Inktober 2017 Round-up


#Inktober. A portmanteau that only the best of the internets can come up with. Usually for me, it’s an annual instagram/twitter event that I look on as a spectator – or at best with a degree of guilt having posted maybe one inked image on instagram to shamefully capitalise on the hashtag.

But this year I decided to go for it and pragmatically declared that I’d do it most days, sometimes using the prompts, sometimes just following an idea or train of thought, shonky or otherwise, to inky completion.

It is a significant challenge to make an image you’re proud of every day, especially as I tend to work slowly, despite knowing that caution and deliberation can stunt the life within an image, making marks muddier and inhibiting spontaneity and animation. So it’s with delight that some of my favourite inktober images were those with no prior pencil work, just making the most of the brush or pen I was using – seen with the magpie, the snail trail and ‘mysterious’ images.

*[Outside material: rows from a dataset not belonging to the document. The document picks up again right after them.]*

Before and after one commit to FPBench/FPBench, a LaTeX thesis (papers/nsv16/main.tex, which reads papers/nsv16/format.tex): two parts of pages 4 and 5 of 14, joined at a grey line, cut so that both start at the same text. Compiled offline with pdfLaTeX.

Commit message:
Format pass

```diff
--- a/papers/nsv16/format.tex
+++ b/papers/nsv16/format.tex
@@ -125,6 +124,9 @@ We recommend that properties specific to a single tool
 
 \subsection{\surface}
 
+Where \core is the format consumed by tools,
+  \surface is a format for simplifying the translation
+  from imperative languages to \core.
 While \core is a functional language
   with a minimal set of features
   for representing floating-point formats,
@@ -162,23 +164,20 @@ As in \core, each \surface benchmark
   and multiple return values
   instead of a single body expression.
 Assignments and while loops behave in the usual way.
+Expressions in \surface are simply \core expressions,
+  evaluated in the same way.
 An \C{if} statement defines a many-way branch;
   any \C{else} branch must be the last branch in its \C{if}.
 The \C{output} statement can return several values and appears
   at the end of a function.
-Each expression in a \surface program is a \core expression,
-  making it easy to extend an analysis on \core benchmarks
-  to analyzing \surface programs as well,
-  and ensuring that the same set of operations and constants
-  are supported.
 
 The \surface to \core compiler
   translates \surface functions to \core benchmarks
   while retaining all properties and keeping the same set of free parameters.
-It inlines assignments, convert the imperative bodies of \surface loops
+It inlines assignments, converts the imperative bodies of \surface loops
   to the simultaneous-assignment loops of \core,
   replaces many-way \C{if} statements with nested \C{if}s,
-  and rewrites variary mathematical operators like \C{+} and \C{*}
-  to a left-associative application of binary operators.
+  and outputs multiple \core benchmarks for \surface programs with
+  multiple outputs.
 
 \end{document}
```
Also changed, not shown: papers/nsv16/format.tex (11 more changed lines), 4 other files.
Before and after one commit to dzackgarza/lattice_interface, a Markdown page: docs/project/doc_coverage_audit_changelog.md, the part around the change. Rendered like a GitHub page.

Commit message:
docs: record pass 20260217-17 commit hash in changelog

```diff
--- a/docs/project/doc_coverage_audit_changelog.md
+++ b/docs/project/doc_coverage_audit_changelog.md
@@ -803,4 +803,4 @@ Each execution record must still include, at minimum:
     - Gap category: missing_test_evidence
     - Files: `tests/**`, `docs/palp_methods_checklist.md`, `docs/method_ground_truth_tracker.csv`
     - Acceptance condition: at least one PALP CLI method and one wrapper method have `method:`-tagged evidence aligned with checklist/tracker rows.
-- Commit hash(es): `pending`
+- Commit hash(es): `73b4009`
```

For many artists it was clear that their inktober was about them exercising their ideas within their style of drawing and it was largely mind-blowing, entertaining and envy inspiring. However, for me it was really important to use the month to understand ink. I’m always frustrated when ink ruins pencil work. That’s one reason why I find working digitally pleasing.

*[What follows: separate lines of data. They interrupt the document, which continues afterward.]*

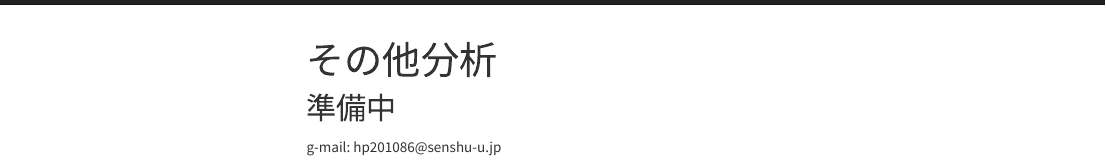
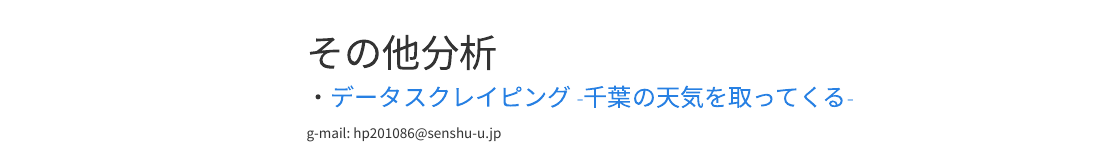
Before and after one commit to castella3/castella3.github.io, an R Markdown document (other.Rmd): the page in a window 1100 px wide, from its top. Rendered offline with R 4.5, knitr and Pandoc, with nearby package versions; a font, style sheet, LaTeX package, included part or bibliography that could not be used is replaced or left out; menus at the side of the page are left out.

Commit message:
add_data_sc

```diff
--- a/other.Rmd
+++ b/other.Rmd
@@ -2,4 +2,5 @@
 title: その他分析
 ---
 
-## 準備中
+
+### ・[データスクレイピング -千葉の天気を取ってくる-](https://castella3.github.io/data_scraping.html)
```
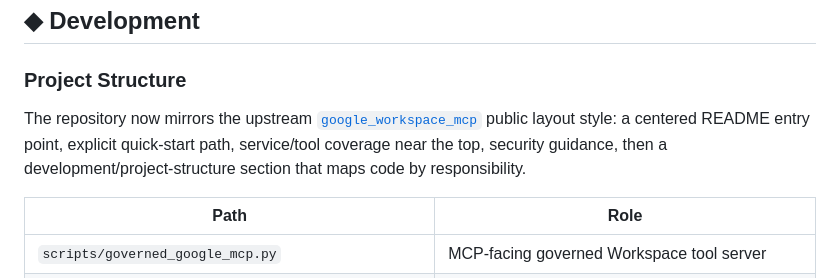
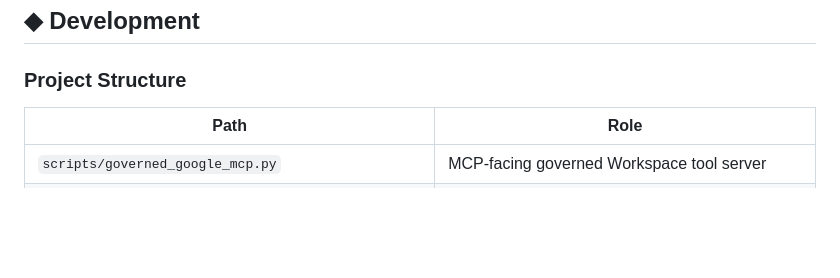
Before and after one commit to karthikvenkatachalapathi/google-workspace-governance, a Markdown page: README.md, the part around the change. GitHub-like rendering; blank space fills up the shorter version.

Commit message:
Revise project structure section in README
Update README to reflect project structure and layout.

```diff
--- a/README.md
+++ b/README.md
@@ -303,8 +303,6 @@ Each tool also supports an explicit `token_route` argument so the same profile c
 
 ### <span style="color:#72898f">Project Structure</span>
 
-The repository now mirrors the upstream [`google_workspace_mcp`](https://github.com/taylorwilsdon/google_workspace_mcp) public layout style: a centered README entry point, explicit quick-start path, service/tool coverage near the top, security guidance, then a development/project-structure section that maps code by responsibility.
-
 | Path | Role |
 |---|---|
 | `scripts/governed_google_mcp.py` | MCP-facing governed Workspace tool server |
```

So here was a chance to deal with those issues to find a way to really work with ink in way that works for me and I’m delighted at how some of the images are and can only be ink with a brush, with a nib, or from a technical pen. That’s ink’s beauty.

You can see them all on

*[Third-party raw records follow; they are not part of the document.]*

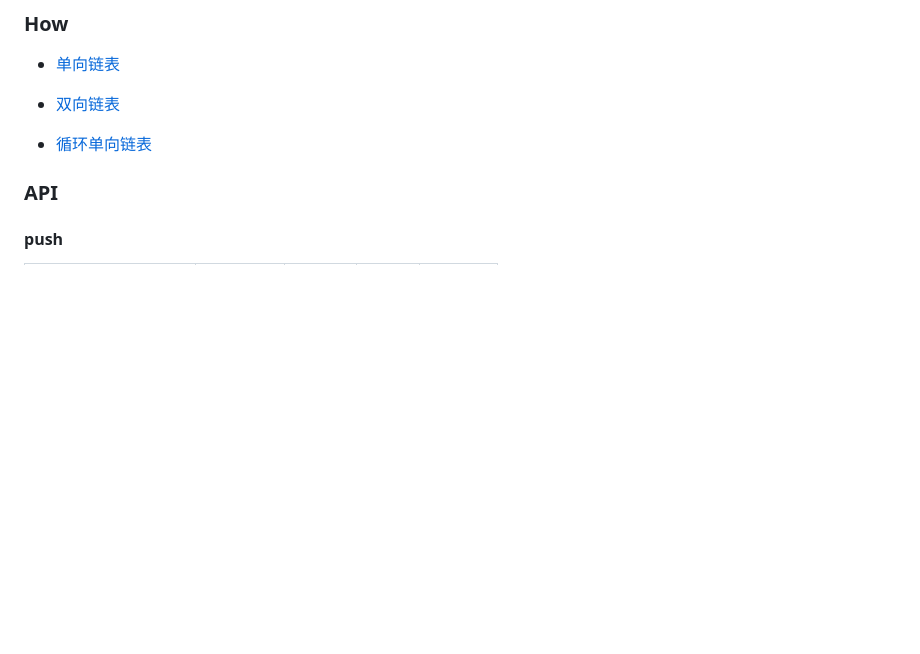
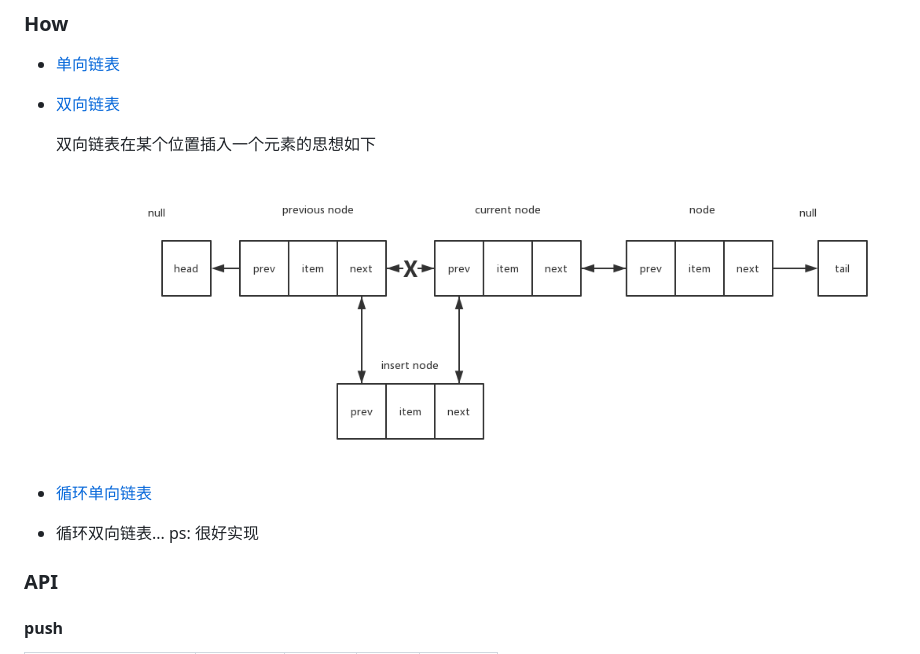
Before and after one commit to careteenL/data-structure_algorithm, a Markdown page: src/data-structure/linked-list.md, the part around the change printed below. Rendered like a GitHub page; pictures changed too: assets/doubly-linked-list.png (added); blank space fills up the shorter version.

Commit message:
Update: doubly linked list png

```diff
--- a/src/data-structure/linked-list.md
+++ b/src/data-structure/linked-list.md
@@ -22,7 +22,12 @@
 
 - [双向链表](./doubly-linked-list.js)
 
+  双向链表在某个位置插入一个元素的思想如下
+  ![doubly-linked-list](../../assets/doubly-linked-list.png)
+
 - [循环单向链表](./circular-linked-list.js)
+
+- 循环双向链表... ps: 很好实现
 
 ### API
 
```
Also changed, not shown: other parts of src/data-structure/linked-list.md (+1 -1 lines).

I’m selling 7″x7″ prints (on Arches 300gsm watercolour paper) and the original artworks of most of these inktober posts. Please drop me a line if you’re interested.

The images





Koschei The Deathless

Day one (for sorrow)

The tools

The mark-makers

The inks

The eraser

Secret portraits – Dylan Horrocks interviewed in London cafe

Illustration, Secret Portraits

‘You’ll have to speak louder’, the interviewer shouted over the music.

Dylan Horrocks wondered again why they had chosen Foxglove and Ginger.
The girl’s jet black hair was a welcome distraction to the discomfort.


Pencil, pen & ink

Words, Mukta Das

We just having a coffee’n’cake when comicbook writer/artist Dylan Horrocks was being interviewed downstairs in the cafe. Super noisy with music and a crazy-loud hand dryer in the Lois, the interviewer saw a task ahead of him in cleaning up the audio so shoved that recorder nice and close 😉 I hope Dylan and the interviewer find this little document of their encounter cheeky and nice.. 

Central line commuter

Secret Portraits

If this looks a little different from the usual sketch post it’s because I’ve been getting a masterclass from Jen Wright, mastermind of Inky Collective who, apart from being a serious force in the creative industry as a copywriter and creativity-monger, is now forging a formidable business as a letterpress printmaker, blogger and social media guru – my next business cards are absolutely coming from her. Sorry Moo.

After a lovely lunch with her yesterday I’m  trying to be more focused. From being more organised with my posts (everyday, 10am on Twitter (@PatchDasmiller), and Instagram (patchmiller)), to the way posts are presented. She’s an excellent photographer and every one of the images she posts on Instagram, the blog and in her Etsy shop is exquisite. So go there now – go!!

• Blog:
• Etsy shop:
• Instagram:
• Twitter: